Each line in the data must be reproduced as written, except for any picture.

• [GIVEN RECORDS]:
==*==
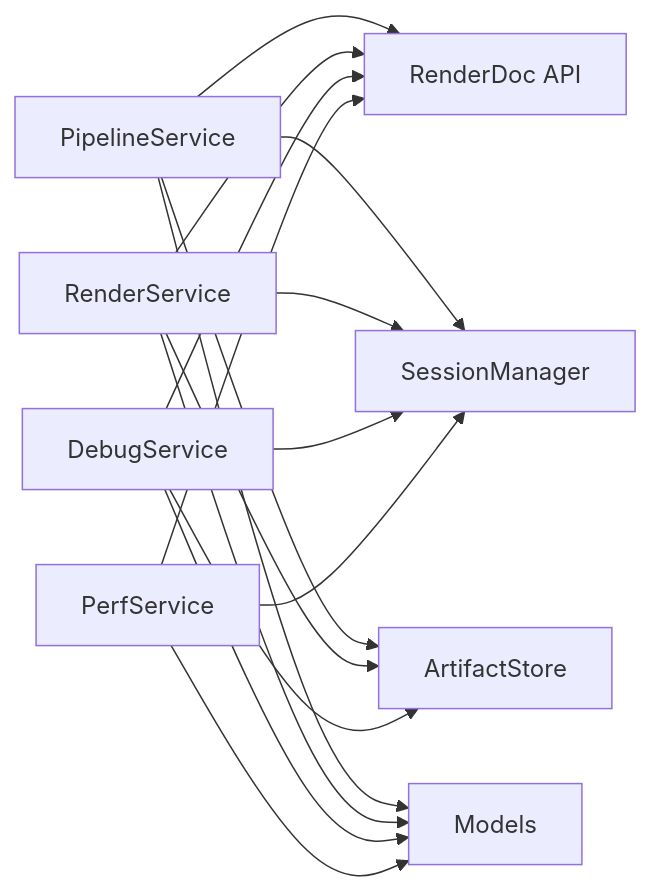
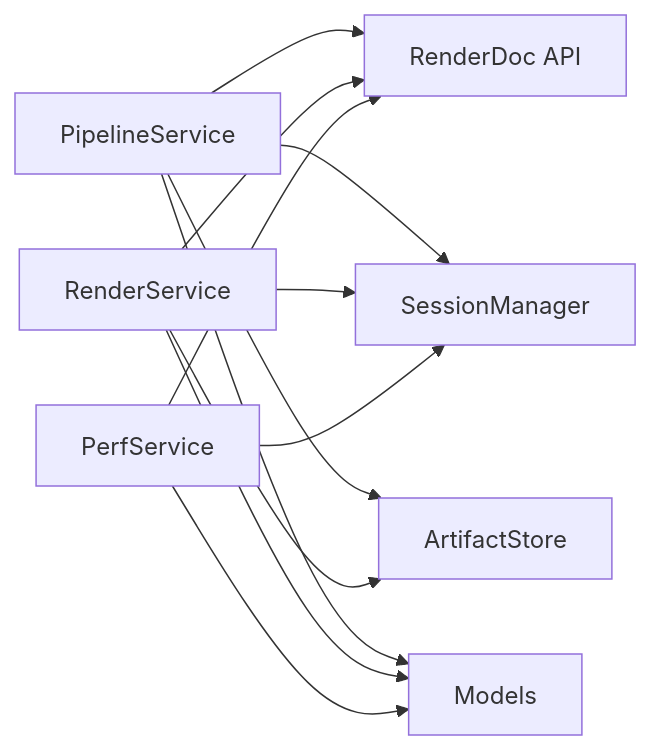
Before and after one commit to haolange/RDC-Tool: the sixth of 6 diagrams in .qoder/repowiki/zh/content/核心概念/管线状态/管线状态.md, drawn with Mermaid. The commit also changed other lines of this file and 79 other files, not shown here.

````diff
--- a/.qoder/repowiki/zh/content/核心概念/管线状态/管线状态.md
+++ b/.qoder/repowiki/zh/content/核心概念/管线状态/管线状态.md
@@ -350,18 +321,14 @@
 ```mermaid
 graph LR
 A["PipelineService"] --> B["RenderDoc API"]
 C["RenderService"] --> B
-D["DebugService"] --> B
 E["PerfService"] --> B
 A --> F["SessionManager"]
 C --> F
-D --> F
 E --> F
 A --> G["ArtifactStore"]
 C --> G
-D --> G
 A --> H["Models"]
 C --> H
-D --> H
 E --> H
 ```
````
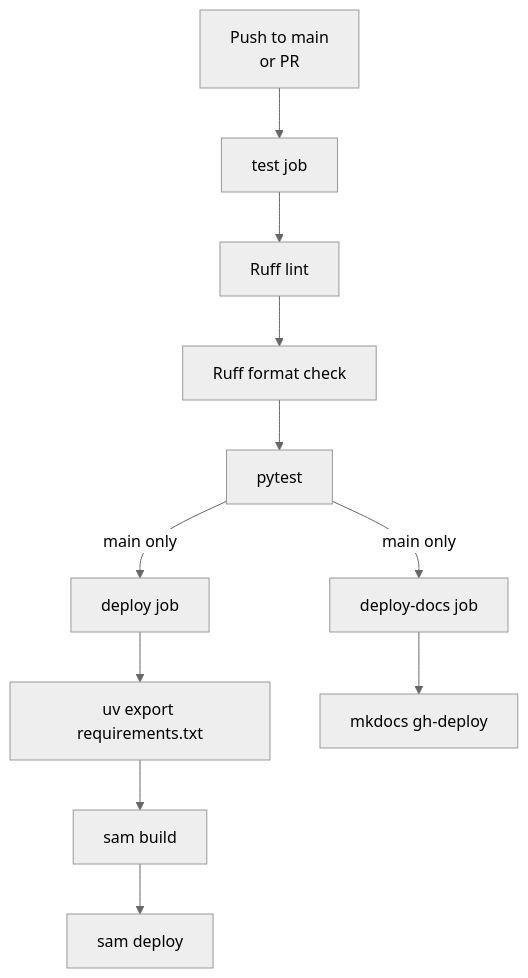
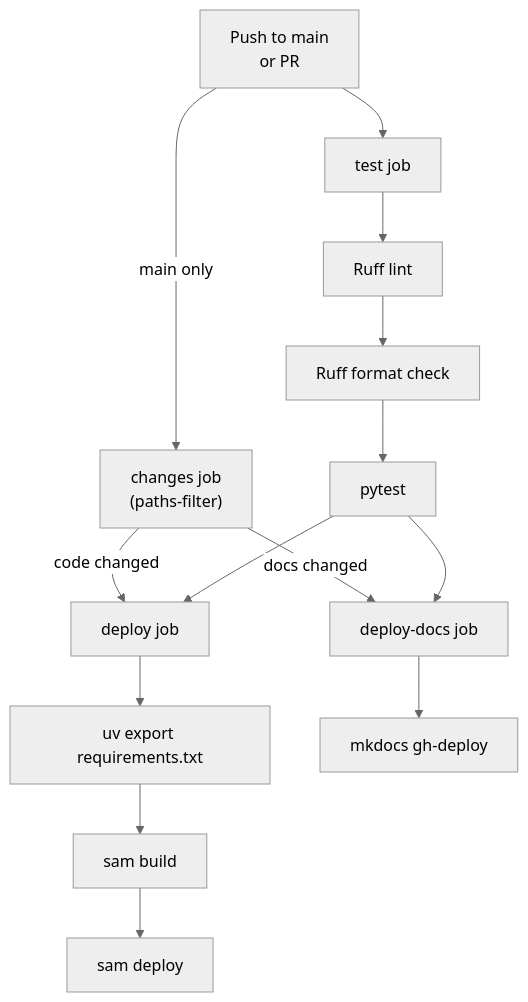
One commit to UBCForestryTLS/grading-helper-service changed the diagram in docs/deployment/index.md. Above: the diagram before and after it, drawn with Mermaid (neutral theme). The commit also changed other lines of this file, not shown here.

````diff
--- a/docs/deployment/index.md
+++ b/docs/deployment/index.md
@@ -103,16 +103,19 @@
 ```mermaid
 flowchart TD
     Push["Push to main\nor PR"] --> Test["test job"]
     Test --> Lint["Ruff lint"]
     Lint --> Format["Ruff format check"]
     Format --> Pytest["pytest"]
 
-    Pytest -->|"main only"| Deploy["deploy job"]
-    Pytest -->|"main only"| Docs["deploy-docs job"]
+    Push -->|"main only"| Changes["changes job\n(paths-filter)"]
+    Changes -->|"code changed"| Deploy["deploy job"]
+    Changes -->|"docs changed"| Docs["deploy-docs job"]
+    Pytest --> Deploy
+    Pytest --> Docs
 
     Deploy --> ExportReqs["uv export requirements.txt"]
     ExportReqs --> SAMBuild["sam build"]
     SAMBuild --> SAMDeploy["sam deploy"]
 
     Docs --> MkDocsDeploy["mkdocs gh-deploy"]
 ```
````
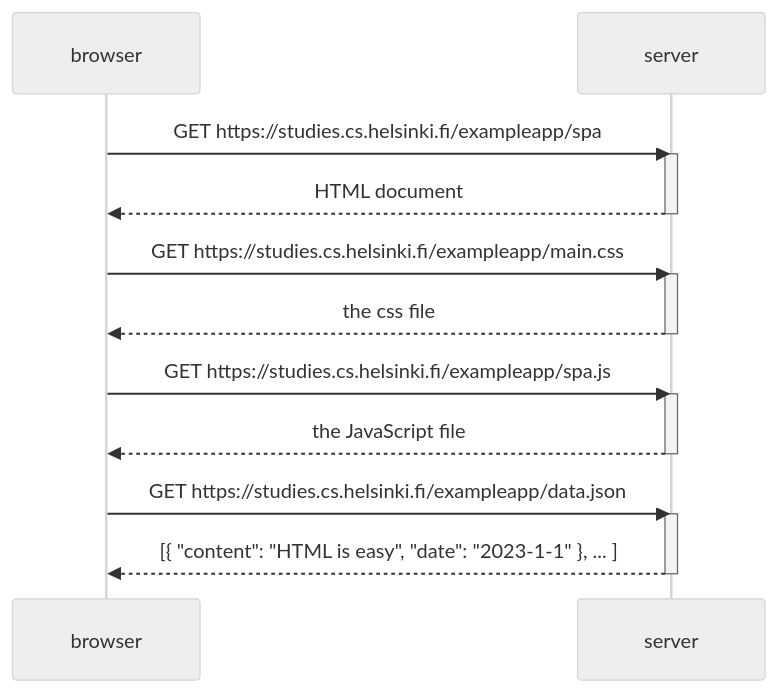
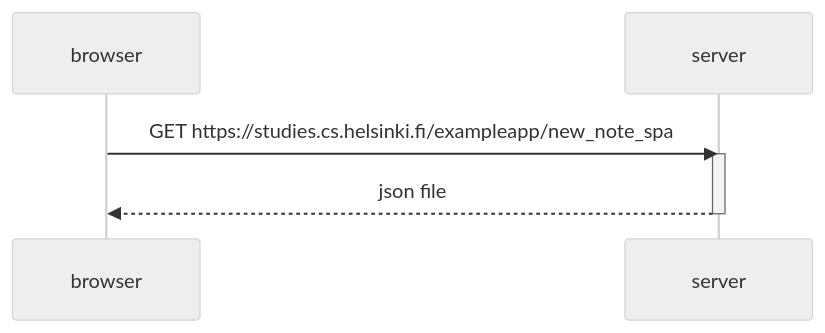
The diagram in osa0/0.6_uusi_muistiinpano.md (koodariketku/palautusrepositorio), drawn with Mermaid (neutral theme) before and after one commit.

````diff
--- a/osa0/0.6_uusi_muistiinpano.md
+++ b/osa0/0.6_uusi_muistiinpano.md
@@ -1,26 +1,11 @@
 ```mermaid
 sequenceDiagram
     participant browser
     participant server
     
-    browser->>server: GET https://studies.cs.helsinki.fi/exampleapp/spa
+    browser->>server: GET https://studies.cs.helsinki.fi/exampleapp/new_note_spa
     activate server
-    server-->>browser: HTML document
+    server-->>browser: json file
     deactivate server
-    
-    browser->>server: GET https://studies.cs.helsinki.fi/exampleapp/main.css
-    activate server
-    server-->>browser: the css file
-    deactivate server
-    
-    browser->>server: GET https://studies.cs.helsinki.fi/exampleapp/spa.js
-    activate server
-    server-->>browser: the JavaScript file
-    deactivate server
-    
-    
-    browser->>server: GET https://studies.cs.helsinki.fi/exampleapp/data.json
-    activate server
-    server-->>browser: [{ "content": "HTML is easy", "date": "2023-1-1" }, ... ]
-    deactivate server    
+      
 ```
````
==*==
• [TASK SOLUTION]:
Before and after one commit to haolange/RDC-Tool: the sixth of 6 diagrams in .qoder/repowiki/zh/content/核心概念/管线状态/管线状态.md, drawn with Mermaid. The commit also changed other lines of this file and 79 other files, not shown here.

````diff
--- a/.qoder/repowiki/zh/content/核心概念/管线状态/管线状态.md
+++ b/.qoder/repowiki/zh/content/核心概念/管线状态/管线状态.md
@@ -350,18 +321,14 @@
 ```mermaid
 graph LR
 A["PipelineService"] --> B["RenderDoc API"]
 C["RenderService"] --> B
-D["DebugService"] --> B
 E["PerfService"] --> B
 A --> F["SessionManager"]
 C --> F
-D --> F
 E --> F
 A --> G["ArtifactStore"]
 C --> G
-D --> G
 A --> H["Models"]
 C --> H
-D --> H
 E --> H
 ```
````
One commit to UBCForestryTLS/grading-helper-service changed the diagram in docs/deployment/index.md. Above: the diagram before and after it, drawn with Mermaid (neutral theme). The commit also changed other lines of this file, not shown here.

````diff
--- a/docs/deployment/index.md
+++ b/docs/deployment/index.md
@@ -103,16 +103,19 @@
 ```mermaid
 flowchart TD
     Push["Push to main\nor PR"] --> Test["test job"]
     Test --> Lint["Ruff lint"]
     Lint --> Format["Ruff format check"]
     Format --> Pytest["pytest"]
 
-    Pytest -->|"main only"| Deploy["deploy job"]
-    Pytest -->|"main only"| Docs["deploy-docs job"]
+    Push -->|"main only"| Changes["changes job\n(paths-filter)"]
+    Changes -->|"code changed"| Deploy["deploy job"]
+    Changes -->|"docs changed"| Docs["deploy-docs job"]
+    Pytest --> Deploy
+    Pytest --> Docs
 
     Deploy --> ExportReqs["uv export requirements.txt"]
     ExportReqs --> SAMBuild["sam build"]
     SAMBuild --> SAMDeploy["sam deploy"]
 
     Docs --> MkDocsDeploy["mkdocs gh-deploy"]
 ```
````
The diagram in osa0/0.6_uusi_muistiinpano.md (koodariketku/palautusrepositorio), drawn with Mermaid (neutral theme) before and after one commit.

````diff
--- a/osa0/0.6_uusi_muistiinpano.md
+++ b/osa0/0.6_uusi_muistiinpano.md
@@ -1,26 +1,11 @@
 ```mermaid
 sequenceDiagram
     participant browser
     participant server
     
-    browser->>server: GET https://studies.cs.helsinki.fi/exampleapp/spa
+    browser->>server: GET https://studies.cs.helsinki.fi/exampleapp/new_note_spa
     activate server
-    server-->>browser: HTML document
+    server-->>browser: json file
     deactivate server
-    
-    browser->>server: GET https://studies.cs.helsinki.fi/exampleapp/main.css
-    activate server
-    server-->>browser: the css file
-    deactivate server
-    
-    browser->>server: GET https://studies.cs.helsinki.fi/exampleapp/spa.js
-    activate server
-    server-->>browser: the JavaScript file
-    deactivate server
-    
-    
-    browser->>server: GET https://studies.cs.helsinki.fi/exampleapp/data.json
-    activate server
-    server-->>browser: [{ "content": "HTML is easy", "date": "2023-1-1" }, ... ]
-    deactivate server    
+      
 ```
````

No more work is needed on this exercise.